Pick every line from the data that holds the word "html".

Start of Raw data

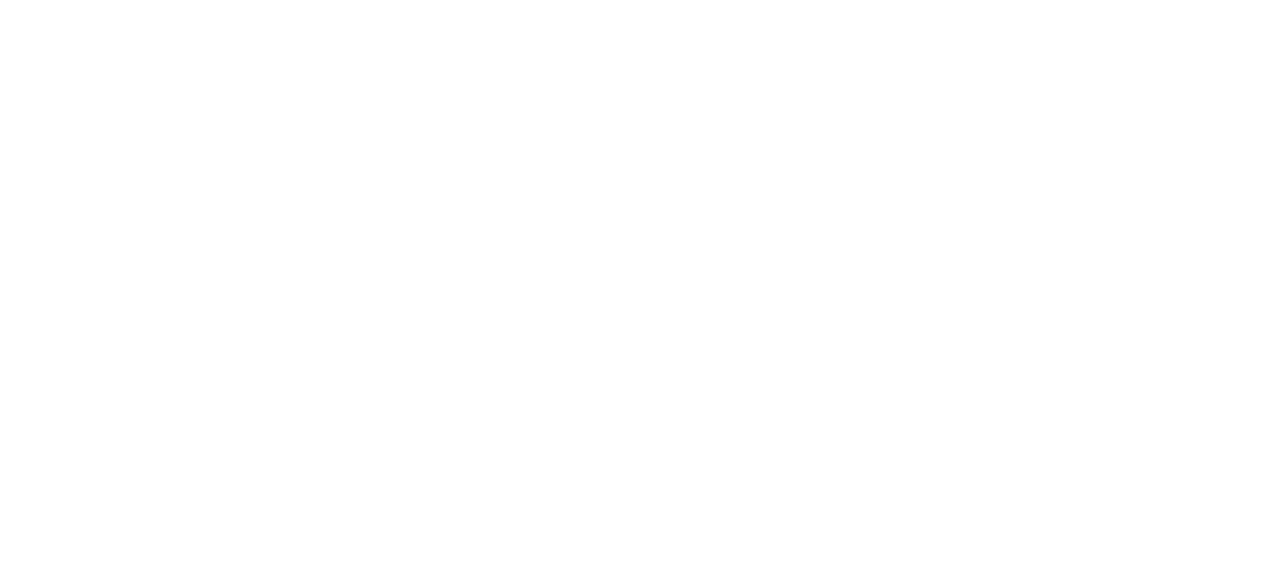
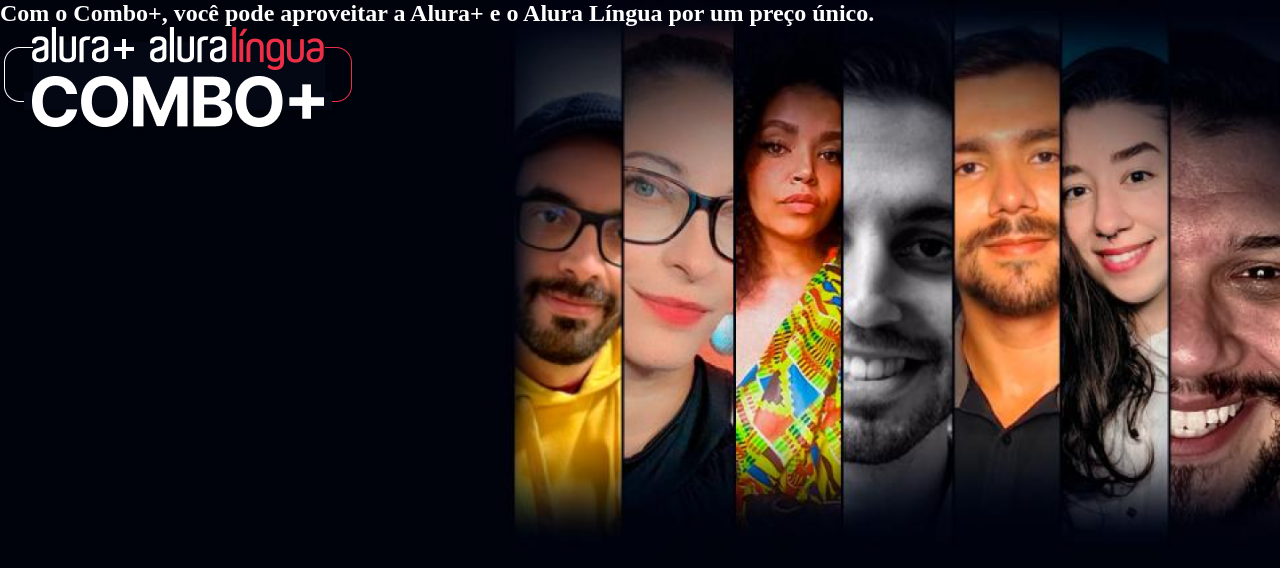
Before and after one commit to MilenaAguiar/Alura-Plus, a plain HTML site: page index.html in a window 1280 px wide. Drawn offline with Linux system fonts and the light colour scheme.

Commit message:
CSS Básico e imagens

```diff
--- a/index.html
+++ b/index.html
@@ -1,12 +1,18 @@
 <!DOCTYPE html>
-<html lang="en">
+<html lang="pt-br">
+
 <head>
     <meta charset="UTF-8">
     <meta http-equiv="X-UA-Compatible" content="IE=edge">
     <meta name="viewport" content="width=device-width, initial-scale=1.0">
     <title>Alura Plus</title>
+    <link rel="stylesheet" href="styles.css">
 </head>
+
 <body>
-
+    <section class="principal container">
+        <h1>Com o Combo+, você pode aproveitar a Alura+ e o Alura Língua por um preço único.</h1>
+        <img src="img/combo.png" alt="O combo+ é a junção do alura+ e o alura língua.">
+    </section>
 </body>
 </html>
--- a/styles.css
+++ b/styles.css
@@ -0,0 +1,26 @@
+:root {
+    --branco-principal: #FFFFFF;
+    --cinza-secundario: #C0C0C0;
+    --botao-azul: #167BF7;
+    --cor-de-fundo: #00030C;
+}
+
+body {
+    background-color: var(--cor-de-fundo);
+    color: var(--branco-principal);
+}
+
+* {
+    margin: 0;
+    padding: 0;
+}
+
+.principal {
+    background-image: url(img/background.png);
+    background-repeat: no-repeat;
+    background-size: contain;
+}
+
+.container {
+    height: 100vh;
+}
```
Also changed, not shown: img/background.png (added), img/combo.png (added).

End of Raw data

• **Expected answer**
Before and after one commit to MilenaAguiar/Alura-Plus, a plain HTML site: page index.html in a window 1280 px wide. Drawn offline with Linux system fonts and the light colour scheme.
--- a/index.html
+++ b/index.html
 <!DOCTYPE html>
-<html lang="en">
+<html lang="pt-br">
 </html>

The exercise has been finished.